Sure, it might get a bit cheesy, especially towards the album’s later half, and I’m not quite sure what to think about the closing lapse into glitchy electronics, but the downsides do little to compromise an otherwise great experience. Equal parts melancholic, beautiful, dark, quirky, and danceable, Pandora’s Pinata is one of the year’s biggest surprises.
2. Death Grips – No Love Deep Web
If you keep up with the music industry to any extent, the fact that Death Grips should show up on yet another ‘2012’ list shouldn’t come as a surprise. At risk of descending into Pitchfork-esque hyperbole and snobbery, the Sacramento-based trio were guaranteed to show up on lists like these from the moment the second track off The Money Store – ‘The Fever (Aye Aye)’ – released in March.
I’m aware that most would place their bets on The Money Store as Death Grip’s best album, but strangely, I’ve found a lot more of worth in its follow-up, No Love Deep Web. Released against the wishes of their label, Epic Records this October and resulting in their subsequent departure from the company, No Love Deep Web arrived out of nowhere and stole my heart. In my opinion a more cohesive whole than The Money Store, front man MC Ride descends into feverish wailing here, and packs a punch that better resembles the anger on display in the group’s 2011 Exmilitary EP; accompanied by stripped down synths and samples that allow him the space he needs to shine. The sheer atmosphere of sleaze and contempt breathing through tracks like ‘Deep Web’ and ‘Lock Your Doors’ is enough for me to declare myself a fan, without even taking into consideration the lyrics’ unique, semi-poetical approach to the internet age.
No Love Deep Web is abrasive, maybe even simplistic, and yet as a whole it demonstrates itself to be paradoxically intelligent and layered – heck, even scary.
Minimalist, chaotic, terrifying – and that’s only the cover art.
1. Converge – All We Love We Leave Behind

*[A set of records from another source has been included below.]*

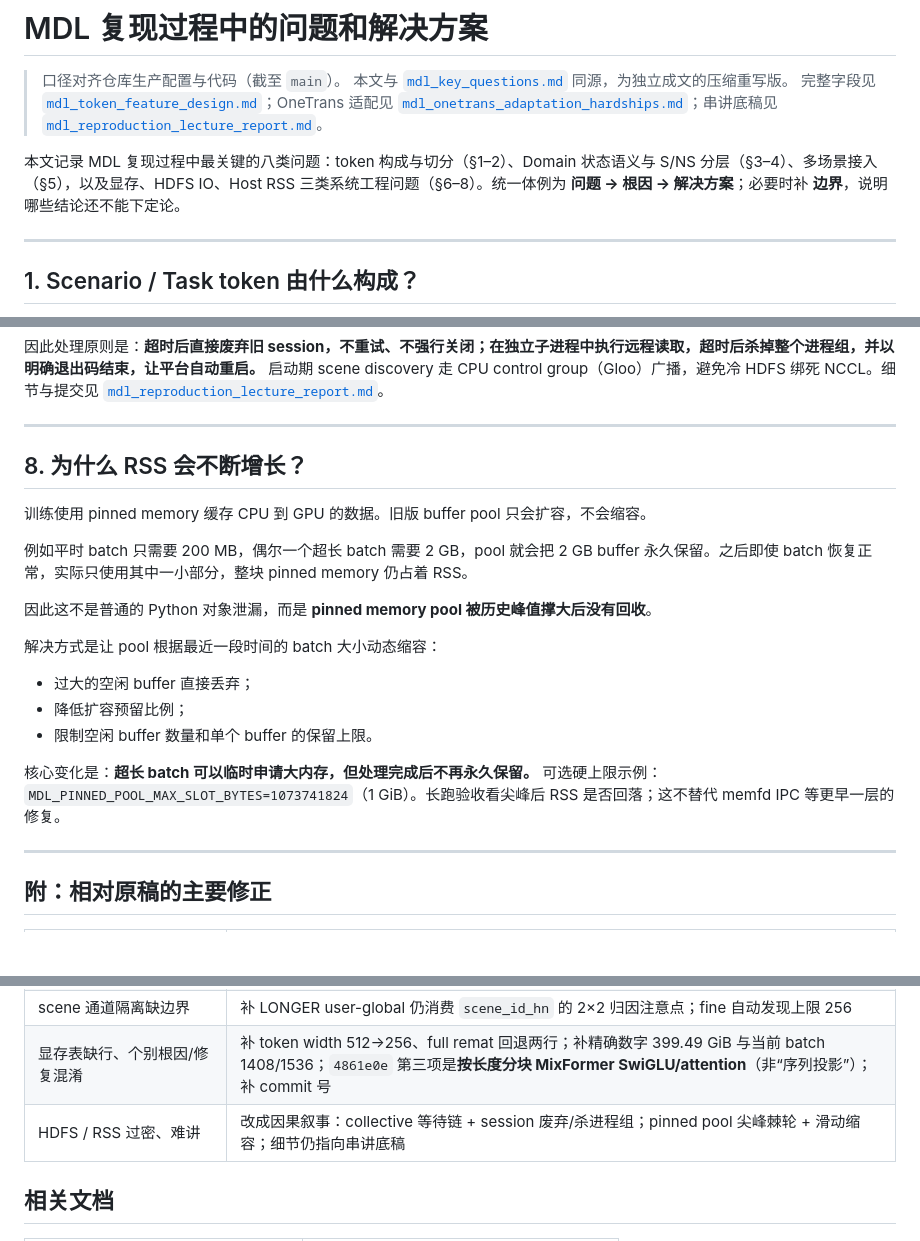
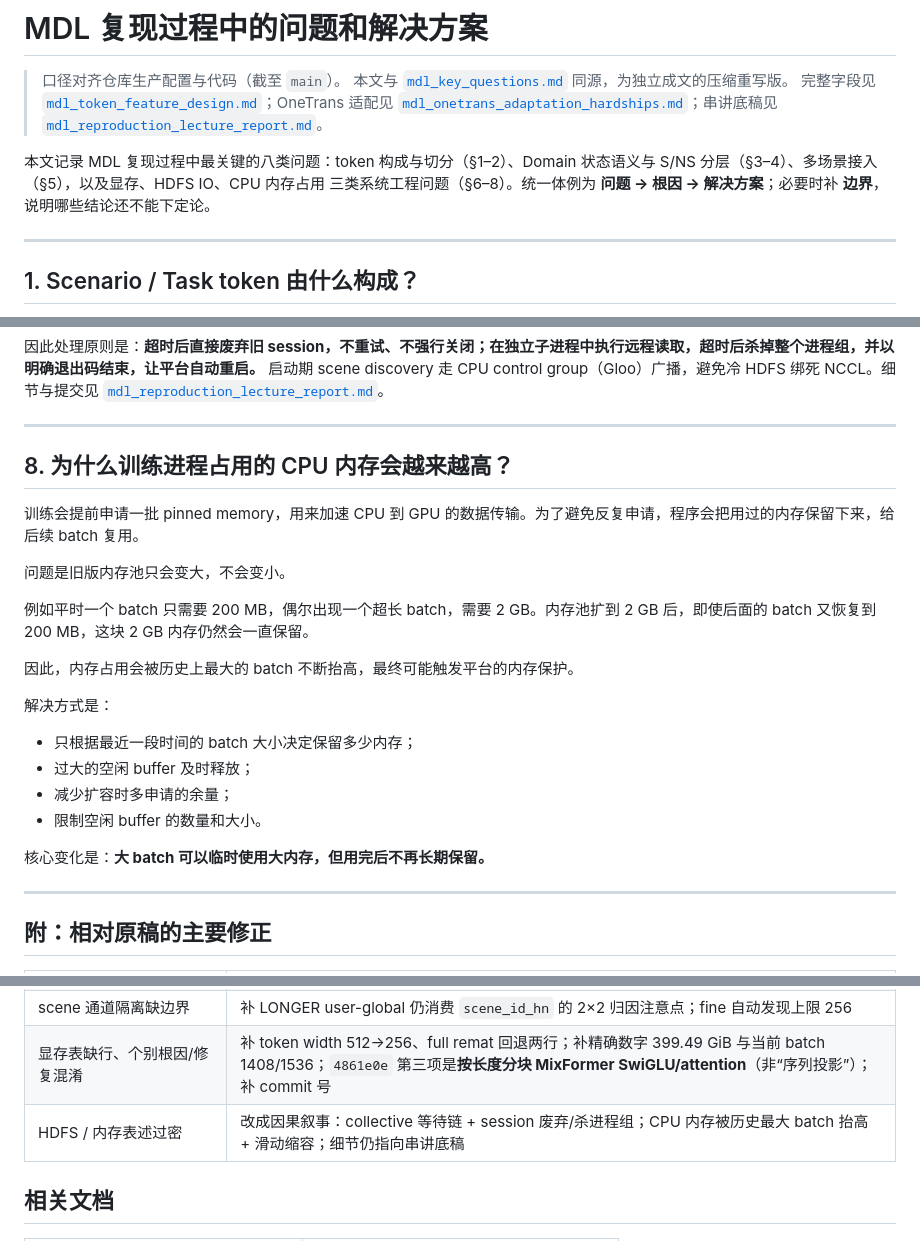
Before and after one commit to wcrmu/MDL, a Markdown page: docs/mdl_reproduction_issues_solutions.md, 3 parts joined by grey strips. Drawn GitHub-style; blank space fills up the shorter version.

```diff
--- a/docs/mdl_reproduction_issues_solutions.md
+++ b/docs/mdl_reproduction_issues_solutions.md
@@ -4,7 +4,7 @@
 > 本文与 [`mdl_key_questions.md`](./mdl_key_questions.md) 同源，为独立成文的压缩重写版。
 > 完整字段见 [`mdl_token_feature_design.md`](./mdl_token_feature_design.md)；OneTrans 适配见 [`mdl_onetrans_adaptation_hardships.md`](./mdl_onetrans_adaptation_hardships.md)；串讲底稿见 [`mdl_reproduction_lecture_report.md`](./mdl_reproduction_lecture_report.md)。
 
-本文记录 MDL 复现过程中最关键的八类问题：token 构成与切分（§1–2）、Domain 状态语义与 S/NS 分层（§3–4）、多场景接入（§5），以及显存、HDFS IO、Host RSS 三类系统工程问题（§6–8）。统一体例为 **问题 → 根因 → 解决方案**；必要时补 **边界**，说明哪些结论还不能下定论。
+本文记录 MDL 复现过程中最关键的八类问题：token 构成与切分（§1–2）、Domain 状态语义与 S/NS 分层（§3–4）、多场景接入（§5），以及显存、HDFS IO、CPU 内存占用 三类系统工程问题（§6–8）。统一体例为 **问题 → 根因 → 解决方案**；必要时补 **边界**，说明哪些结论还不能下定论。
 
 ---
 
@@ -227,21 +227,24 @@ OOM 很少由单一张量决定，而是 **embedding 静态占用、激活、pac
 
 ---
 
-## 8. 为什么 RSS 会不断增长？
+## 8. 为什么训练进程占用的 CPU 内存会越来越高？
 
-训练使用 pinned memory 缓存 CPU 到 GPU 的数据。旧版 buffer pool 只会扩容，不会缩容。
+训练会提前申请一批 pinned memory，用来加速 CPU 到 GPU 的数据传输。为了避免反复申请，程序会把用过的内存保留下来，给后续 batch 复用。
 
-例如平时 batch 只需要 200 MB，偶尔一个超长 batch 需要 2 GB，pool 就会把 2 GB buffer 永久保留。之后即使 batch 恢复正常，实际只使用其中一小部分，整块 pinned memory 仍占着 RSS。
+问题是旧版内存池只会变大，不会变小。
 
-因此这不是普通的 Python 对象泄漏，而是 **pinned memory pool 被历史峰值撑大后没有回收**。
+例如平时一个 batch 只需要 200 MB，偶尔出现一个超长 batch，需要 2 GB。内存池扩到 2 GB 后，即使后面的 batch 又恢复到 200 MB，这块 2 GB 内存仍然会一直保留。
 
-解决方式是让 pool 根据最近一段时间的 batch 大小动态缩容：
+因此，内存占用会被历史上最大的 batch 不断抬高，最终可能触发平台的内存保护。
 
-- 过大的空闲 buffer 直接丢弃；
-- 降低扩容预留比例；
-- 限制空闲 buffer 数量和单个 buffer 的保留上限。
+解决方式是：
 
-核心变化是：**超长 batch 可以临时申请大内存，但处理完成后不再永久保留。** 可选硬上限示例：`MDL_PINNED_POOL_MAX_SLOT_BYTES=1073741824`（1 GiB）。长跑验收看尖峰后 RSS 是否回落；这不替代 memfd IPC 等更早一层的修复。
+- 只根据最近一段时间的 batch 大小决定保留多少内存；
+- 过大的空闲 buffer 及时释放；
+- 减少扩容时多申请的余量；
+- 限制空闲 buffer 的数量和大小。
+
+核心变化是：**大 batch 可以临时使用大内存，但用完后不再长期保留。**
 
 ---
 
@@ -257,7 +260,7 @@ OOM 很少由单一张量决定，而是 **embedding 静态占用、激活、pac
 | “最长约 2048” 与 pyramid 含糊 | 注明 2048 为九条流上限之和；pyramid 为线性 keep-count schedule（…→352→12）；补 `null/0` 与 `S-only/prior-only` 消融边界。S 分支门（bias=−2）后续已随等同待遇单池一并移除 |
 | scene 通道隔离缺边界 | 补 LONGER user-global 仍消费 `scene_id_hn` 的 2×2 归因注意点；fine 自动发现上限 256 |
 | 显存表缺行、个别根因/修复混淆 | 补 token width 512→256、full remat 回退两行；补精确数字 399.49 GiB 与当前 batch 1408/1536；`4861e0e` 第三项是**按长度分块 MixFormer SwiGLU/attention**（非“序列投影”）；补 commit 号 |
-| HDFS / RSS 过密、难讲 | 改成因果叙事：collective 等待链 + session 废弃/杀进程组；pinned pool 尖峰棘轮 + 滑动缩容；细节仍指向串讲底稿 |
+| HDFS / 内存表述过密 | 改成因果叙事：collective 等待链 + session 废弃/杀进程组；CPU 内存被历史最大 batch 抬高 + 滑动缩容；细节仍指向串讲底稿 |
 
 ## 相关文档
 
```
Also changed, not shown: docs/mdl_key_questions.md (+12 -9 lines).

My personal favourite of the year, All We Love We Leave Behind seems stripped-down compared to Converge’s prior work this decade, a statement that would serve as a death knell for most other groups. Here, however, the slower pace is welcomed – embraced, even. All We Love We Leave Behind is an album length ‘time-out’ that proves just as valuable to the listener as to the band. Sure, there are still hardcore belters strewn throughout, perhaps most notably the brutal closer, ‘Predatory Glow’, but the bare, more introspective moments are where this album shines. ‘Coral Blue’, for example, slows things down to a relative crawl, and proves once and for all that it’s not just about speed – Converge have a style and sound all to themselves, regardless of how many decibels the music is played at or what tempo; and I get the feeling that Converge themselves only recently figured this out.
As a result, All We Love We Leave Behind seems to be a celebration of the band’s development – a concise love letter to the old and new following more than twenty years making music. There’s little I can say to recommend it – no single feature or song that stands out as the album’s defining moment – the whole thing simply shines as the result of the group’s collective experience in the industry; a well-aged bottle of hardcore, if you will; more intoxicating than ever before.
Sometimes, that’s all it takes.